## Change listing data
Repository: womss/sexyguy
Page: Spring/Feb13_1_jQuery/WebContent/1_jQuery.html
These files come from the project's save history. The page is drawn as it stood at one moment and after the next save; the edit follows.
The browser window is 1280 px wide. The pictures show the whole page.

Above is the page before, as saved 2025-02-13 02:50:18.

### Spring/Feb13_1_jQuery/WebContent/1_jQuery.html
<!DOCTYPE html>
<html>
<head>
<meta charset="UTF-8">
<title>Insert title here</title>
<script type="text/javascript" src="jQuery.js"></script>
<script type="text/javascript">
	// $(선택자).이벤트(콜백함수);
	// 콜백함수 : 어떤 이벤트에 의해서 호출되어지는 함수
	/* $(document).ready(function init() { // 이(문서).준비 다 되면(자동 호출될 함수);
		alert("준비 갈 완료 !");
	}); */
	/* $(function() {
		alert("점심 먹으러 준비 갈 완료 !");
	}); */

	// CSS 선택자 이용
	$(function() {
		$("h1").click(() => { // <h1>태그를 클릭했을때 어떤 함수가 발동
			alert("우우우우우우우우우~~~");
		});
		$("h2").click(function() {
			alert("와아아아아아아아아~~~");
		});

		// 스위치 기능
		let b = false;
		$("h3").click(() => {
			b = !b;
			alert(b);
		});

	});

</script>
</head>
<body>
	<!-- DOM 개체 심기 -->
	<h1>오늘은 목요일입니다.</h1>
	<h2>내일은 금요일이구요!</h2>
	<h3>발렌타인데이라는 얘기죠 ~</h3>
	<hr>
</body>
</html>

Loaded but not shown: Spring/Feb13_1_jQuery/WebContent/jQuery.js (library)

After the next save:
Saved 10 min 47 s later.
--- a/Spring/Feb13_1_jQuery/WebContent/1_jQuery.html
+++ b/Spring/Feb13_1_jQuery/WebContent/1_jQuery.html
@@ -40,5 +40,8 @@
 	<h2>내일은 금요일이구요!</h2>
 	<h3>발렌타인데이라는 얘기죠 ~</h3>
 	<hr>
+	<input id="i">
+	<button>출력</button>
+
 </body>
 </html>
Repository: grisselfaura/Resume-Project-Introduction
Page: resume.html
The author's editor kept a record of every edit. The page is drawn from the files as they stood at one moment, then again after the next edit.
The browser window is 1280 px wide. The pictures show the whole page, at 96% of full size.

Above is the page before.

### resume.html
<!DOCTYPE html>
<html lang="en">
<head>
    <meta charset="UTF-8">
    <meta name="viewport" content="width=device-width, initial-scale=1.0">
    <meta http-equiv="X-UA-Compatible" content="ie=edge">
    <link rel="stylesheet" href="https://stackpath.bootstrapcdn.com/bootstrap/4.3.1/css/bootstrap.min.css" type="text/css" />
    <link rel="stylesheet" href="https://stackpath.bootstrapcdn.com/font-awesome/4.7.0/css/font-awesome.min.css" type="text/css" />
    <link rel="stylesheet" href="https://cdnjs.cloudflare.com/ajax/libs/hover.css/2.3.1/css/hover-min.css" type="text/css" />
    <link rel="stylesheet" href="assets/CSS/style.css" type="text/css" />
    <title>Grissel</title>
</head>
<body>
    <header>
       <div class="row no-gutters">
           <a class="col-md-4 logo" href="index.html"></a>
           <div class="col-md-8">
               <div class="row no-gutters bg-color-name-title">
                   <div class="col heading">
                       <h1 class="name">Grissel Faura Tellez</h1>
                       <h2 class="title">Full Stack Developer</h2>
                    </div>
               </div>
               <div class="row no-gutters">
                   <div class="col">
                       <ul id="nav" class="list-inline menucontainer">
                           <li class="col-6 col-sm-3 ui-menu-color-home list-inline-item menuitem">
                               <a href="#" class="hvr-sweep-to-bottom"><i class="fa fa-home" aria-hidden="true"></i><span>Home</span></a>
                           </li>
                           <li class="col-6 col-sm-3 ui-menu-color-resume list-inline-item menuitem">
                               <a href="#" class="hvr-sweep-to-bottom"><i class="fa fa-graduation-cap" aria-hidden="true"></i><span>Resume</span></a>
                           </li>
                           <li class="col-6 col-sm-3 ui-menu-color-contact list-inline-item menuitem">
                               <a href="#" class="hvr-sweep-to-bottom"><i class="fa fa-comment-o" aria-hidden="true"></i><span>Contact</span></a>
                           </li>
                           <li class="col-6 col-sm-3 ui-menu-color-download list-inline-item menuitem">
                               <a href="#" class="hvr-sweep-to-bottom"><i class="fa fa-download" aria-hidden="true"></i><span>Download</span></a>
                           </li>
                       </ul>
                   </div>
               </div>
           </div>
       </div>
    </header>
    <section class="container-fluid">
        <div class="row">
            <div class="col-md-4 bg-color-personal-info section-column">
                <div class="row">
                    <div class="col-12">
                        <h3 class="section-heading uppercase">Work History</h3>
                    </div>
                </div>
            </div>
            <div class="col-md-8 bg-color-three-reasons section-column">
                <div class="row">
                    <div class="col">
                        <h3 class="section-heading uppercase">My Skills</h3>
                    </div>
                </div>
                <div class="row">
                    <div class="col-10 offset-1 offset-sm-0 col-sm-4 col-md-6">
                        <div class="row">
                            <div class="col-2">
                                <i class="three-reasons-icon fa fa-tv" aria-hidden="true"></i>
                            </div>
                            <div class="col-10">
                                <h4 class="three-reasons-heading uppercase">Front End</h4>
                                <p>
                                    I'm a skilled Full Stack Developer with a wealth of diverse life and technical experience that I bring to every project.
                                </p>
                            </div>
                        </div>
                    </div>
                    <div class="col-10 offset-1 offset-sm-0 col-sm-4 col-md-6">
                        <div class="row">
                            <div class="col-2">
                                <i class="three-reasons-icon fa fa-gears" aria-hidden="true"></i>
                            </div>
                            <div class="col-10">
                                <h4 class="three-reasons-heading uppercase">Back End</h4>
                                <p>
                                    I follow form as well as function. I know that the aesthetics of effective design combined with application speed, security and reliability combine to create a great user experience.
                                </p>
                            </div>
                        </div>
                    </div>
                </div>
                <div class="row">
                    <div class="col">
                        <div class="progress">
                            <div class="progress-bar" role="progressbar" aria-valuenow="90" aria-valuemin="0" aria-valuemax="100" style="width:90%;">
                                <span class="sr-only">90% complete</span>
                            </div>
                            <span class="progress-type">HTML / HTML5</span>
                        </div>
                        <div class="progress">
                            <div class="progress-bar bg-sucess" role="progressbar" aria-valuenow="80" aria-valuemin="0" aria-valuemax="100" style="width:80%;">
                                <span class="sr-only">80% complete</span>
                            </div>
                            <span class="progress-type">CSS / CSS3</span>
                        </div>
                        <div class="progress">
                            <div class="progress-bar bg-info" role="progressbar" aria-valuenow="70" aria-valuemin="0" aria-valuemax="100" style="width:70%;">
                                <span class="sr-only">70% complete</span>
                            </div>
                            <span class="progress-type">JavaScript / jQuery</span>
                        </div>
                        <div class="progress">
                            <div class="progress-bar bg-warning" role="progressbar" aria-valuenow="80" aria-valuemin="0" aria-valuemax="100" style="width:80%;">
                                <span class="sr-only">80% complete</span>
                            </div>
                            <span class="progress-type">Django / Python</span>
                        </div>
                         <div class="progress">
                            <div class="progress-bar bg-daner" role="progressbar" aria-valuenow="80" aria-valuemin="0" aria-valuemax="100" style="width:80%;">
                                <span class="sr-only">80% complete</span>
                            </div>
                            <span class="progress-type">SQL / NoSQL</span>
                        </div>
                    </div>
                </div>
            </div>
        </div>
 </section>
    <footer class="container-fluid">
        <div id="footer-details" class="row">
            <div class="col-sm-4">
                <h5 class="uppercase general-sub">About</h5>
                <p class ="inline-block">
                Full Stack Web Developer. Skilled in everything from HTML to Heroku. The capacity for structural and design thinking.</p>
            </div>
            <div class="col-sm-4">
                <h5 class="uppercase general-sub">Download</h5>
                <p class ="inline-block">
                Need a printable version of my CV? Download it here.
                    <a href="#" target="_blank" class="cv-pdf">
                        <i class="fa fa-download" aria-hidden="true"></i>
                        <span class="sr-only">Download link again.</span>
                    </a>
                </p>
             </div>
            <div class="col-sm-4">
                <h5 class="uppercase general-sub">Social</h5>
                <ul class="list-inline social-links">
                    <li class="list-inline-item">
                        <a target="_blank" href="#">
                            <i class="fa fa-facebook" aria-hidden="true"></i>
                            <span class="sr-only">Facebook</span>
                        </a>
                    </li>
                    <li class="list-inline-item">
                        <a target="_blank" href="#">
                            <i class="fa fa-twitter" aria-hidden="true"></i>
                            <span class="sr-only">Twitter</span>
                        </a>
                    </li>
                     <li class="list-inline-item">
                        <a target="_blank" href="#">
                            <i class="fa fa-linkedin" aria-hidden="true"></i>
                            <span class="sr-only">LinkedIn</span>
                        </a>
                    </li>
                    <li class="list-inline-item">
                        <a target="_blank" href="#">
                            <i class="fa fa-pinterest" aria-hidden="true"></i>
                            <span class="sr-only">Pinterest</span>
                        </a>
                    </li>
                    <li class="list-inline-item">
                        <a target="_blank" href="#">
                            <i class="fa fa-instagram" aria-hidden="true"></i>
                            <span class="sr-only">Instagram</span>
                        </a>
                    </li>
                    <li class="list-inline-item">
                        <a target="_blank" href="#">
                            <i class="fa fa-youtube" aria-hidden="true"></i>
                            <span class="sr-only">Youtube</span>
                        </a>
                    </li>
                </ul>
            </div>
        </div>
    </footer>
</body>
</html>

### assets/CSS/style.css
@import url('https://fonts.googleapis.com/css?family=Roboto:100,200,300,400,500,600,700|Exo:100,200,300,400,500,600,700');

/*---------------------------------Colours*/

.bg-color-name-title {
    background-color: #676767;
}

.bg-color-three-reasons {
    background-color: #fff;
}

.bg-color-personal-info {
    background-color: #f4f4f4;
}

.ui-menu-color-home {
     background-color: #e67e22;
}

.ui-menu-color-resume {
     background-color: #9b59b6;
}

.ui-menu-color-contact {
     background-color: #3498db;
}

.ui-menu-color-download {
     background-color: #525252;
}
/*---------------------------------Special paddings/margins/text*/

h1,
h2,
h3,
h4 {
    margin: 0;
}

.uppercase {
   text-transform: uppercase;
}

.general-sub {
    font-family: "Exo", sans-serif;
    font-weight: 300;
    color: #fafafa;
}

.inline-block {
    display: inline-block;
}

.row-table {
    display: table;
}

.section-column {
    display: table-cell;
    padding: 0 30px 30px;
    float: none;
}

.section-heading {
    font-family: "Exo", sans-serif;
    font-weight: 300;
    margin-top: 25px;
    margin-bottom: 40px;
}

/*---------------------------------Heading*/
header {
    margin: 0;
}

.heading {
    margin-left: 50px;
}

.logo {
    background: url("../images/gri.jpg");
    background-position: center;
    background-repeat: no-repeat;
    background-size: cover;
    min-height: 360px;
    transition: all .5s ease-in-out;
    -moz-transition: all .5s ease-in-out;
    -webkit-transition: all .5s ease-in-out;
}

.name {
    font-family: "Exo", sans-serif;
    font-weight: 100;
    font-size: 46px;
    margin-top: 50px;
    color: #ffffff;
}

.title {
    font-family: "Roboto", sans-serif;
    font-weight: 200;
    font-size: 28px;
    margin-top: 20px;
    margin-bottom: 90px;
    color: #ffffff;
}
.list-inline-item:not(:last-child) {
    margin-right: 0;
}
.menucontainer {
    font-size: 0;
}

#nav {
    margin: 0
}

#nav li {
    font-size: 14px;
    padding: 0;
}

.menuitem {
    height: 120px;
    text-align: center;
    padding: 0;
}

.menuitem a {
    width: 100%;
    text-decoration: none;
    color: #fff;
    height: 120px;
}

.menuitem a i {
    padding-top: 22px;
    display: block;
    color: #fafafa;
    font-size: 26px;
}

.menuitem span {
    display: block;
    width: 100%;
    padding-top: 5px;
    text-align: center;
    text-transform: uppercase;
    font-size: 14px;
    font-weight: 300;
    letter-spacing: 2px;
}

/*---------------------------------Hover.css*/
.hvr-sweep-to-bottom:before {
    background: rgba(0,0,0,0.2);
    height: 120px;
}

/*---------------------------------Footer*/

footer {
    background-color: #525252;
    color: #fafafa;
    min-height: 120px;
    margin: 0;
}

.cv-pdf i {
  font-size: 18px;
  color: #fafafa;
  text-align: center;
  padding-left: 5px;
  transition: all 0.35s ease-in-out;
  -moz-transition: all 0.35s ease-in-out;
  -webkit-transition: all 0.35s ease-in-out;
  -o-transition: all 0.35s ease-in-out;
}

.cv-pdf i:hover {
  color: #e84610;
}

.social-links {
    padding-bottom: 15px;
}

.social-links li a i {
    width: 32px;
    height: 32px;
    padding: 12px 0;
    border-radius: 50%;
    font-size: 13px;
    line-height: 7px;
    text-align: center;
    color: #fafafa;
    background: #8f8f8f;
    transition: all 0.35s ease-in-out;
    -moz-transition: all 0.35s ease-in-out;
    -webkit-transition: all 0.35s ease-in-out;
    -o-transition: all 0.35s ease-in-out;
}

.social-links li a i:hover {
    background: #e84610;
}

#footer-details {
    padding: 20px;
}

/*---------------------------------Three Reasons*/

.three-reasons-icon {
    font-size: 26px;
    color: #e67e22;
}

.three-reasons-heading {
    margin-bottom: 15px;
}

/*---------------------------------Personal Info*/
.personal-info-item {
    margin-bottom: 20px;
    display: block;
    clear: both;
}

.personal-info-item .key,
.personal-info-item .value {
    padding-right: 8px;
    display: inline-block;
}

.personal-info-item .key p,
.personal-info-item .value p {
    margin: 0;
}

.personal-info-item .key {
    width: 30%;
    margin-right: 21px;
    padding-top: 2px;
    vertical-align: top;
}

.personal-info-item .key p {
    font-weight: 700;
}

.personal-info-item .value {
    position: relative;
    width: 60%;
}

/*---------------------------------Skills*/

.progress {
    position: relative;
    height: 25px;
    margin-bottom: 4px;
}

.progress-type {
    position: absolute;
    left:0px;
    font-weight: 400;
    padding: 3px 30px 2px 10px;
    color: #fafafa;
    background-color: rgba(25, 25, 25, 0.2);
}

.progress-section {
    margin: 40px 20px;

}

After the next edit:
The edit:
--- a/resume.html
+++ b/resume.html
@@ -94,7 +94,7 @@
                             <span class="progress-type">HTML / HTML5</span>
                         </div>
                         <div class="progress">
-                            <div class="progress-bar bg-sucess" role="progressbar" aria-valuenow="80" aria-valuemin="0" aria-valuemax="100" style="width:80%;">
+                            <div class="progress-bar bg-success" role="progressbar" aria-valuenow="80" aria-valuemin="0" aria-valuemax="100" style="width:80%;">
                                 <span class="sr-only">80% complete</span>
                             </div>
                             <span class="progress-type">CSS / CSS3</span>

## Assigned task
Among the lines above, count those containing "section", and give only the number.

## Output
9